Background: In recent community surveys, abstainers and heavy drinkers of alcohol have reported more mood and anxiety symptoms than moderate drinkers (U-shaped relationship). The present study was aimed at extending this finding by investigating this potential U-shaped relationship using structured diagnostic interviews to assess mood and anxiety disorders.
Methods: Data came from two contemporaneous surveys, the National Comorbidity Survey (NCS; N=6780) and the Mental Health Supplement of the Ontario Health Survey (OHS-MHS; N=7001). The University of Michigan Revision of the Composite International Diagnostic Interview (UM-CIDI) was used to make DSM-III-R psychiatric diagnoses in both surveys.

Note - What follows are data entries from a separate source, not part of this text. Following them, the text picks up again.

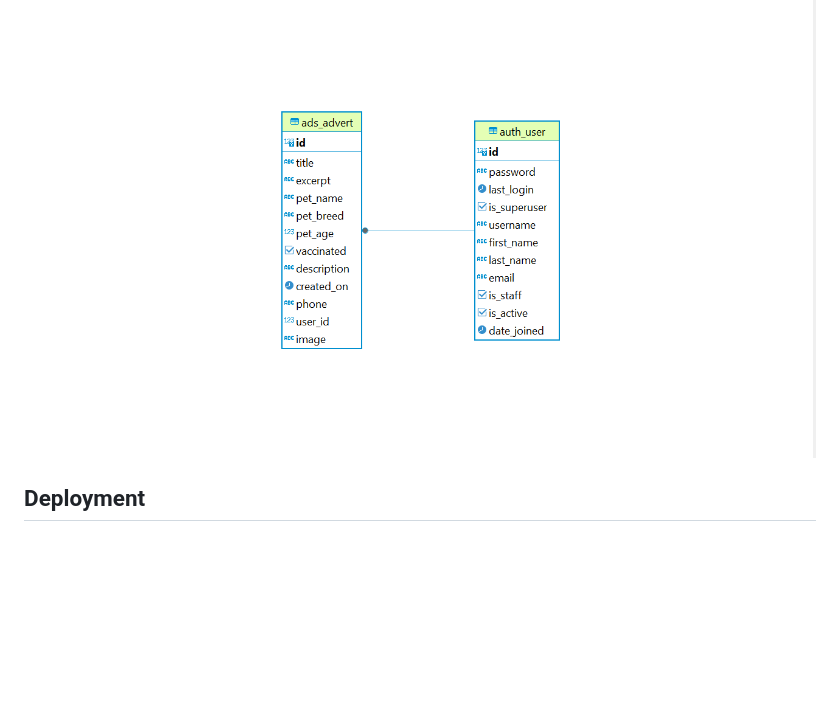
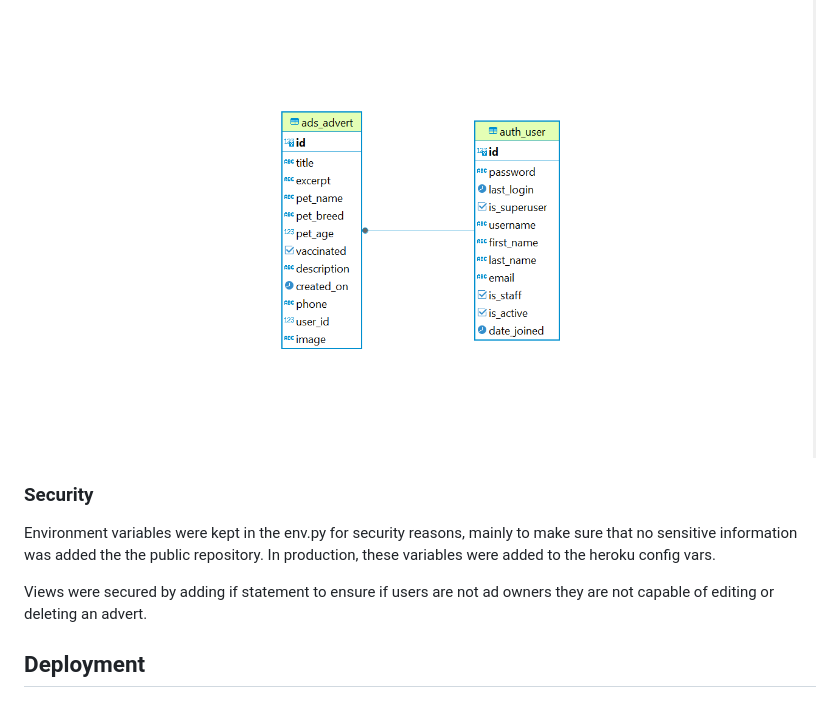
Before and after one commit to erincunningham7/pp4-project-portfolio-four, a Markdown page: README.md, the part around the change. GitHub-like rendering; blank space fills up the shorter version.

Commit message:
add security section to readme

```diff
--- a/README.md
+++ b/README.md
@@ -166,6 +166,12 @@ The database was designed with user CRUD functionality in mind for registered us
 
 ![Entity Relationship Diagram](static/images/adopt-me-erd.png)
 
+### Security
+
+Environment variables were kept in the env.py for security reasons, mainly to make sure that no sensitive information was added the the public repository. In production, these variables were added to the heroku config vars.
+
+Views were secured by adding if statement to ensure if users are not ad owners they are not capable of editing or deleting an advert.
+
 ## Deployment
 
 ### Version Control
```
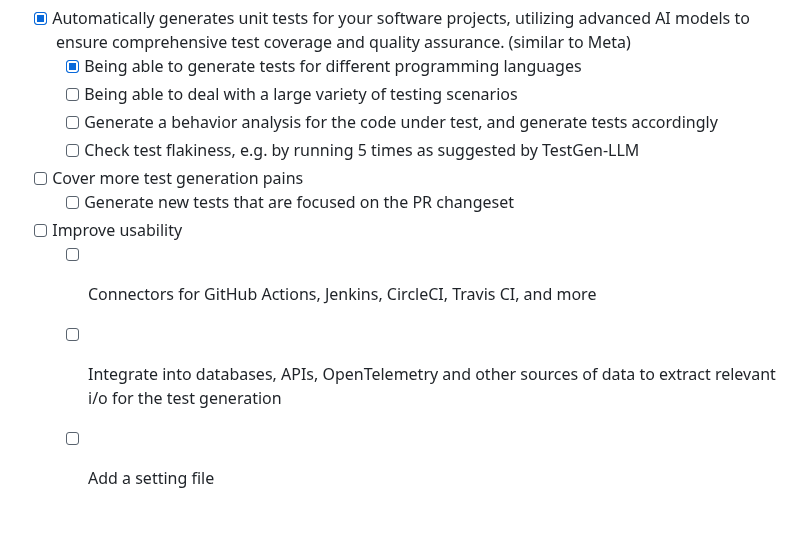
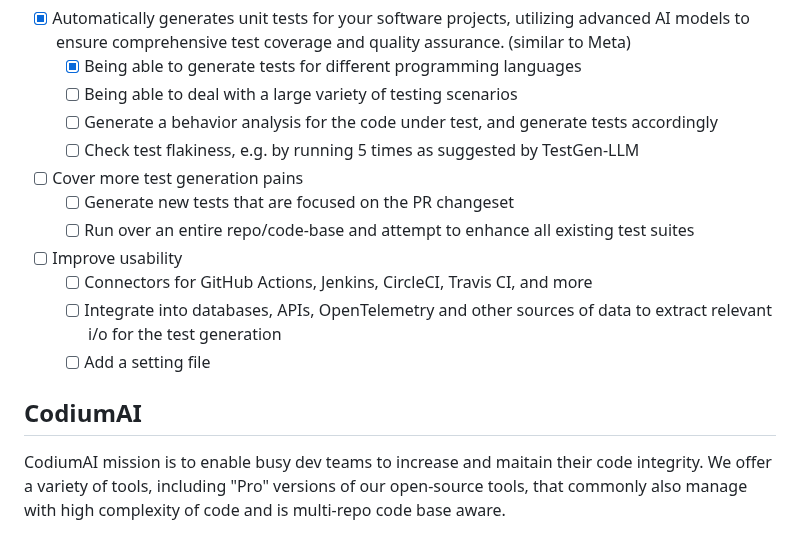
Before and after one commit to Codium-ai/cover-agent, a Markdown page: README.md, the part around the change. GitHub-like rendering.

Commit message:
Update README.md
Update the roadmap and mention CodiumAI in the last section

```diff
--- a/README.md
+++ b/README.md
@@ -170,7 +170,12 @@ Below is the roadmap of planned features, with the current implementation status
   - [ ] Check test flakiness, e.g. by running 5 times as suggested by TestGen-LLM
 - [ ] Cover more test generation pains
   - [ ] Generate new tests that are focused on the PR changeset
+  - [ ] Run over an entire repo/code-base and attempt to enhance all existing test suites
 - [ ] Improve usability
   - [ ] Connectors for GitHub Actions, Jenkins, CircleCI, Travis CI, and more
   - [ ] Integrate into databases, APIs, OpenTelemetry and other sources of data to extract relevant i/o for the test generation
   - [ ] Add a setting file
+
+## CodiumAI
+CodiumAI mission is to enable busy dev teams to increase and maitain their code integrity.
+We offer a variety of tools, including "Pro" versions of our open-source tools, that commonly also manage with high complexity of code and is multi-repo code base aware.
```
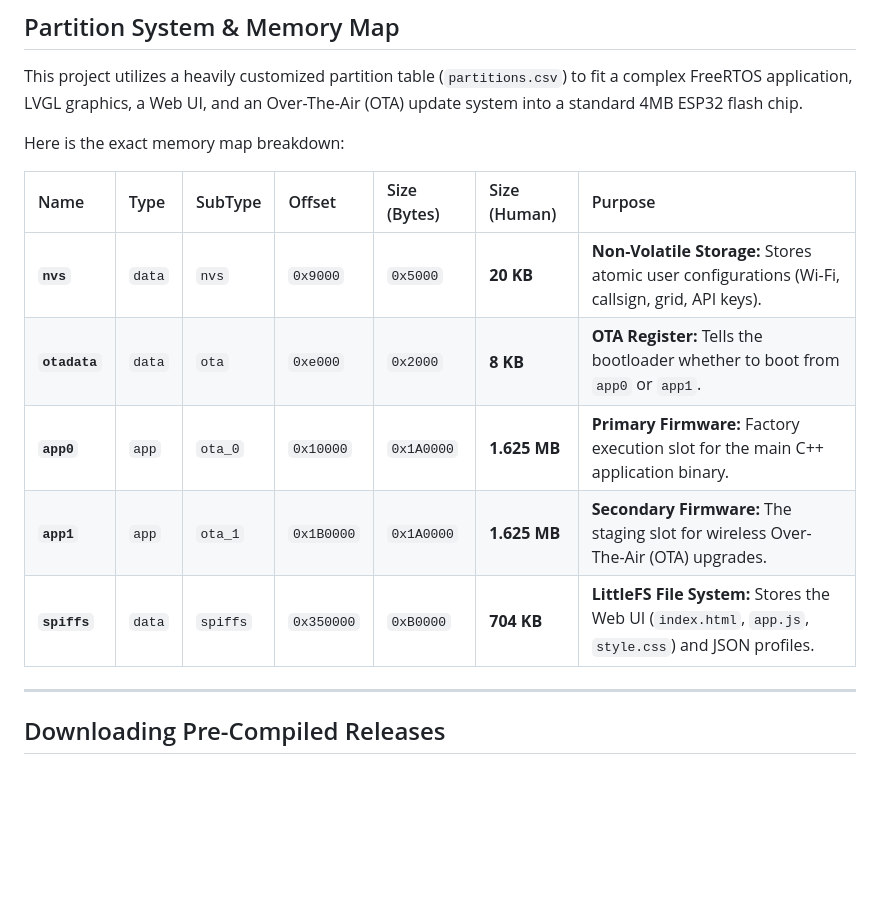
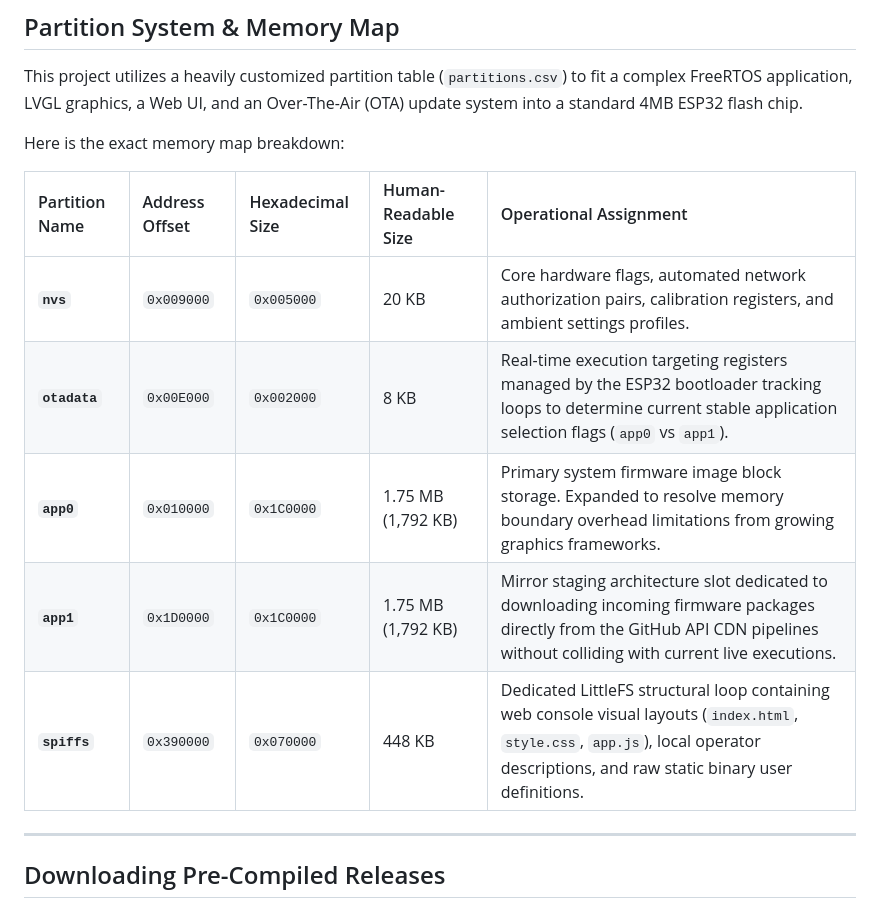
Before and after one commit to bmp/QRPickle, a Markdown page: README.md, the part around the change. Drawn GitHub-style; blank space fills up the shorter version.

```diff
--- a/README.md
+++ b/README.md
@@ -102,13 +102,13 @@ This project utilizes a heavily customized partition table (`partitions.csv`) to
 
 Here is the exact memory map breakdown:
 
-| Name | Type | SubType | Offset | Size (Bytes) | Size (Human) | Purpose |
-| :--- | :--- | :--- | :--- | :--- | :--- | :--- |
-| **`nvs`** | `data` | `nvs` | `0x9000` | `0x5000` | **20 KB** | **Non-Volatile Storage:** Stores atomic user configurations (Wi-Fi, callsign, grid, API keys). |
-| **`otadata`** | `data` | `ota` | `0xe000` | `0x2000` | **8 KB** | **OTA Register:** Tells the bootloader whether to boot from `app0` or `app1`. |
-| **`app0`** | `app` | `ota_0` | `0x10000` | `0x1A0000` | **1.625 MB** | **Primary Firmware:** Factory execution slot for the main C++ application binary. |
-| **`app1`** | `app` | `ota_1` | `0x1B0000` | `0x1A0000` | **1.625 MB** | **Secondary Firmware:** The staging slot for wireless Over-The-Air (OTA) upgrades. |
-| **`spiffs`** | `data` | `spiffs` | `0x350000` | `0xB0000` | **704 KB** | **LittleFS File System:** Stores the Web UI (`index.html`, `app.js`, `style.css`) and JSON profiles. |
+| Partition Name | Address Offset | Hexadecimal Size | Human-Readable Size | Operational Assignment |
+| :--- | :--- | :--- | :--- | :--- |
+| **`nvs`** | `0x009000` | `0x005000` | 20 KB | Core hardware flags, automated network authorization pairs, calibration registers, and ambient settings profiles. |
+| **`otadata`** | `0x00E000` | `0x002000` | 8 KB | Real-time execution targeting registers managed by the ESP32 bootloader tracking loops to determine current stable application selection flags (`app0` vs `app1`). |
+| **`app0`** | `0x010000` | `0x1C0000` | 1.75 MB (1,792 KB) | Primary system firmware image block storage. Expanded to resolve memory boundary overhead limitations from growing graphics frameworks. |
+| **`app1`** | `0x1D0000` | `0x1C0000` | 1.75 MB (1,792 KB) | Mirror staging architecture slot dedicated to downloading incoming firmware packages directly from the GitHub API CDN pipelines without colliding with current live executions. |
+| **`spiffs`** | `0x390000` | `0x070000` | 448 KB | Dedicated LittleFS structural loop containing web console visual layouts (`index.html`, `style.css`, `app.js`), local operator descriptions, and raw static binary user definitions. |
 
 ***
 
```
Also changed, not shown: docs/LEDColours.md (added, +25 -0 lines), docs/screenshots/OTA_Webstreaming.png (added), 12 other files.
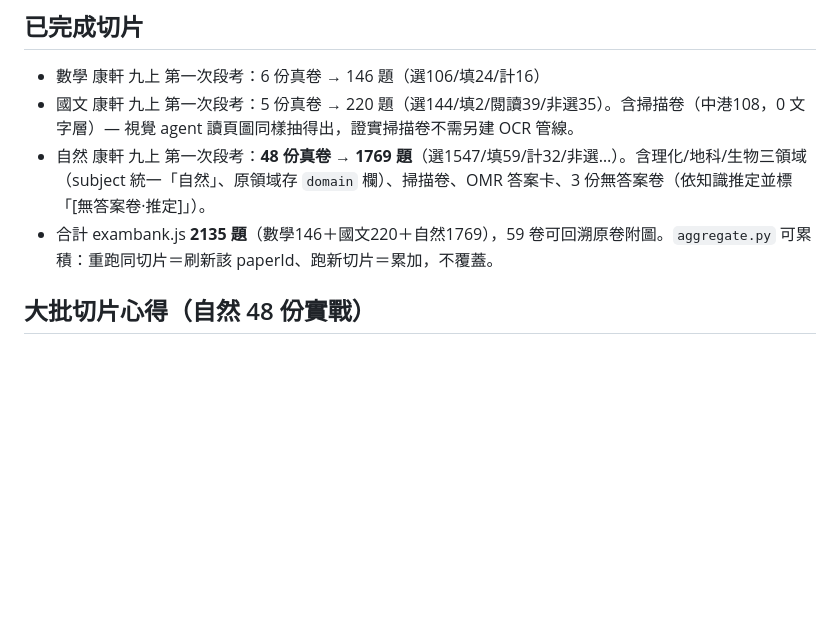
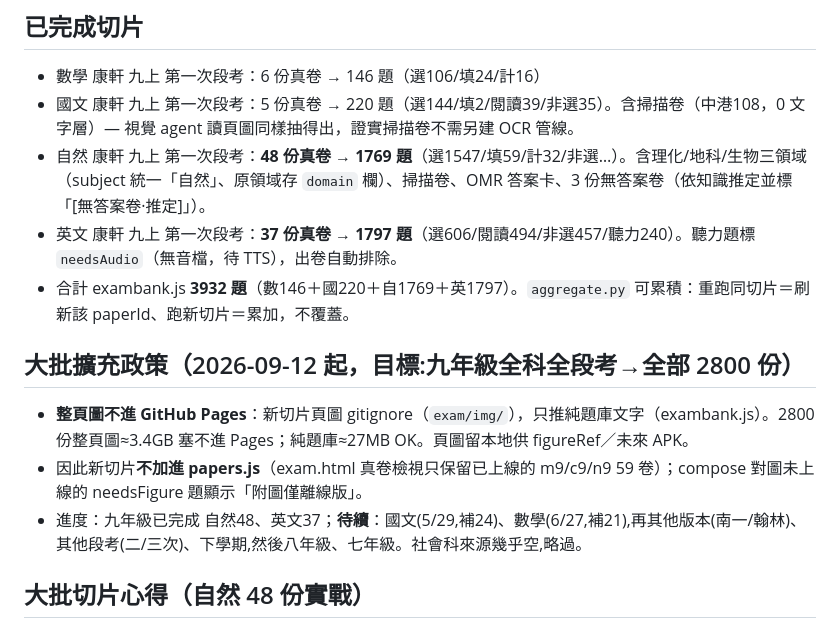
Before and after one commit to itriwindson-prog/116-tw-cap, a Markdown page: exam/tools/README.md, the part around the change. GitHub-like rendering; blank space fills up the shorter version.

Commit message:
段考卷:更新文件(英文37份完成、大批擴充政策與九年級路線圖)
Co-Authored-By: Claude Opus 4.8 <noreply@anthropic.com>

```diff
--- a/exam/tools/README.md
+++ b/exam/tools/README.md
@@ -27,7 +27,13 @@ python exam/tools/aggregate.py manifest.json <含 q_*.json 的資料夾>
 - 數學 康軒 九上 第一次段考：6 份真卷 → 146 題（選106/填24/計16）
 - 國文 康軒 九上 第一次段考：5 份真卷 → 220 題（選144/填2/閱讀39/非選35）。含掃描卷（中港108，0 文字層）— 視覺 agent 讀頁圖同樣抽得出，證實掃描卷不需另建 OCR 管線。
 - 自然 康軒 九上 第一次段考：**48 份真卷 → 1769 題**（選1547/填59/計32/非選…）。含理化/地科/生物三領域（subject 統一「自然」、原領域存 `domain` 欄）、掃描卷、OMR 答案卡、3 份無答案卷（依知識推定並標「[無答案卷·推定]」）。
-- 合計 exambank.js **2135 題**（數學146＋國文220＋自然1769），59 卷可回溯原卷附圖。`aggregate.py` 可累積：重跑同切片＝刷新該 paperId、跑新切片＝累加，不覆蓋。
+- 英文 康軒 九上 第一次段考：**37 份真卷 → 1797 題**（選606/閱讀494/非選457/聽力240）。聽力題標 `needsAudio`（無音檔，待 TTS），出卷自動排除。
+- 合計 exambank.js **3932 題**（數146＋國220＋自1769＋英1797）。`aggregate.py` 可累積：重跑同切片＝刷新該 paperId、跑新切片＝累加，不覆蓋。
+
+## 大批擴充政策（2026-09-12 起，目標:九年級全科全段考→全部 2800 份）
+- **整頁圖不進 GitHub Pages**：新切片頁圖 gitignore（`exam/img/`），只推純題庫文字（exambank.js）。2800 份整頁圖≈3.4GB 塞不進 Pages；純題庫≈27MB OK。頁圖留本地供 figureRef／未來 APK。
+- 因此新切片**不加進 papers.js**（exam.html 真卷檢視只保留已上線的 m9/c9/n9 59 卷）；compose 對圖未上線的 needsFigure 題顯示「附圖僅離線版」。
+- 進度：九年級已完成 自然48、英文37；**待續**：國文(5/29,補24)、數學(6/27,補21),再其他版本(南一/翰林)、其他段考(二/三次)、下學期,然後八年級、七年級。社會科來源幾乎空,略過。
 
 ## 大批切片心得（自然 48 份實戰）
 - **併發上限**：一次派 ~24 個 Opus agent 會觸帳號用量上限而整批中斷。改用 **Sonnet + 每批 6 份**、完成即 commit，穩定不觸頂。
```
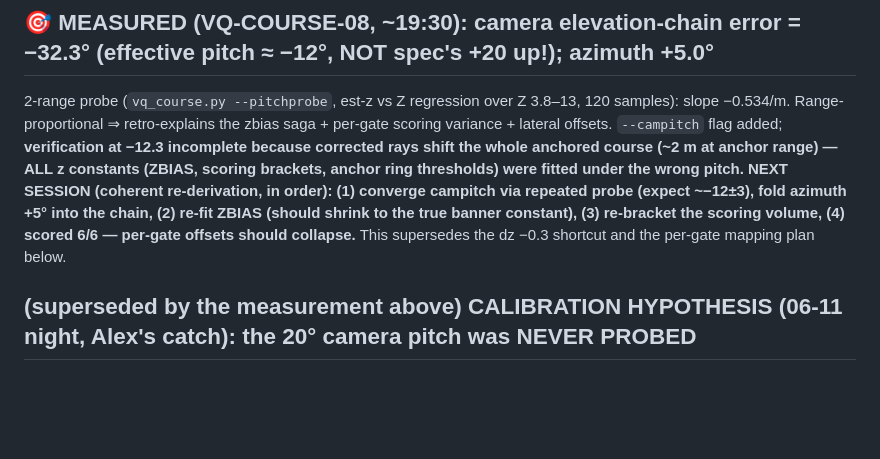
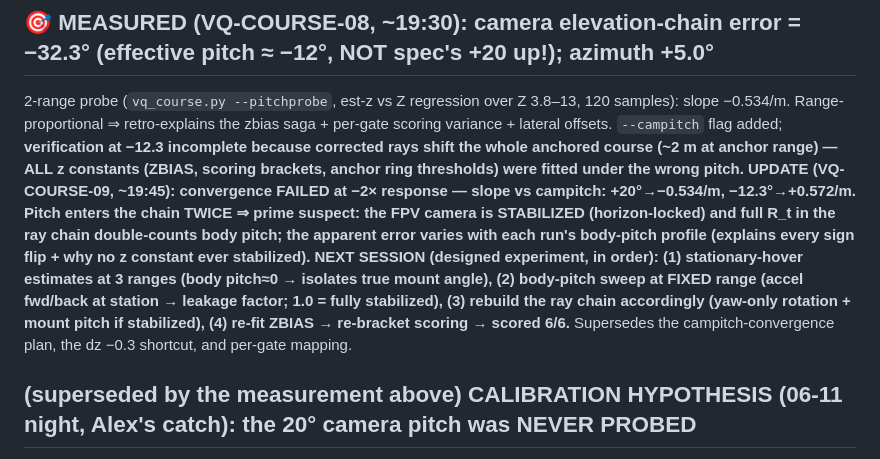
Before and after one commit to alex-nedelkoff/algo_src, a Markdown page: HANDOFF.md, the part around the change. Drawn GitHub-style; blank space fills up the shorter version.

Commit message:
docs(cor-125): handoff -- VQ-COURSE-09: -2x pitch response = stabilized-camera hypothesis; designed experiment next
Co-Authored-By: Claude Fable 5 <noreply@anthropic.com>

```diff
--- a/HANDOFF.md
+++ b/HANDOFF.md
@@ -2,7 +2,8 @@
 
 ## 🎯 MEASURED (VQ-COURSE-08, ~19:30): camera elevation-chain error = −32.3° (effective pitch ≈ −12°, NOT spec's +20 up!); azimuth +5.0°
 2-range probe (`vq_course.py --pitchprobe`, est-z vs Z regression over Z 3.8–13, 120 samples): slope −0.534/m. Range-proportional ⇒ retro-explains the zbias saga + per-gate scoring variance + lateral offsets. `--campitch` flag added; **verification at −12.3 incomplete because corrected rays shift the whole anchored course (~2 m at anchor range) — ALL z constants (ZBIAS, scoring brackets, anchor ring thresholds) were fitted under the wrong pitch.**
-**NEXT SESSION (coherent re-derivation, in order): (1) converge campitch via repeated probe (expect ~−12±3), fold azimuth +5° into the chain, (2) re-fit ZBIAS (should shrink to the true banner constant), (3) re-bracket the scoring volume, (4) scored 6/6 — per-gate offsets should collapse.** This supersedes the dz −0.3 shortcut and the per-gate mapping plan below.
+**UPDATE (VQ-COURSE-09, ~19:45): convergence FAILED at −2× response — slope vs campitch: +20°→−0.534/m, −12.3°→+0.572/m. Pitch enters the chain TWICE ⇒ prime suspect: the FPV camera is STABILIZED (horizon-locked) and full R_t in the ray chain double-counts body pitch; the apparent error varies with each run's body-pitch profile (explains every sign flip + why no z constant ever stabilized).**
+**NEXT SESSION (designed experiment, in order): (1) stationary-hover estimates at 3 ranges (body pitch≈0 → isolates true mount angle), (2) body-pitch sweep at FIXED range (accel fwd/back at station → leakage factor; 1.0 = fully stabilized), (3) rebuild the ray chain accordingly (yaw-only rotation + mount pitch if stabilized), (4) re-fit ZBIAS → re-bracket scoring → scored 6/6.** Supersedes the campitch-convergence plan, the dz −0.3 shortcut, and per-gate mapping.
 
 ## (superseded by the measurement above) CALIBRATION HYPOTHESIS (06-11 night, Alex's catch): the 20° camera pitch was NEVER PROBED
 All vision rays assume the spec's 20° up-tilt (R_OPT). A Δpitch error ⇒ vertical estimate error = Z·tan(Δ) — RANGE-PROPORTIONAL, which a constant ZBIAS can never fit. This elegantly explains: the zbias saga (no constant worked everywhere), AND the per-gate scoring-volume variance (each gate's VIS-FIX samples a different range mix ⇒ different bias). Principal-point CY error has the same signature; both fold into one elevation-offset calibration. **NEXT SESSION OPENER (before the dz −0.3 shortcut): 2-range pitch probe — track gate 0 at ~12 m and ~4 m, slope of est-z vs Z = tan(elevation error); bake into R_OPT; per-gate offsets should collapse.** Does NOT explain the control z-hang (direct measurement) or lateral wander (yaw chase).
```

Three mutually exclusive lifetime alcohol use categories were compared: (1) Alcohol abstainers-individuals reporting no alcohol use or less than 12 drinks in any year throughout their life. (2) Moderate drinkers-individuals that did not meet criteria for alcohol abstainers or problem drinkers. (3) Problem drinkers-DSM-III-R lifetime alcohol abuse, dependence or hazardous levels of alcohol use.
Results: After controlling for demographic variables, alcohol abstainers were not found to have significantly higher rates of mood and anxiety disorders in comparison with moderate drinkers. However, problem drinking was significantly associated with mood and anxiety disorders.
Conclusions: Across both surveys, there was no evidence of a U-shaped relationship between lifetime alcohol consumption and lifetime mood and anxiety disorders.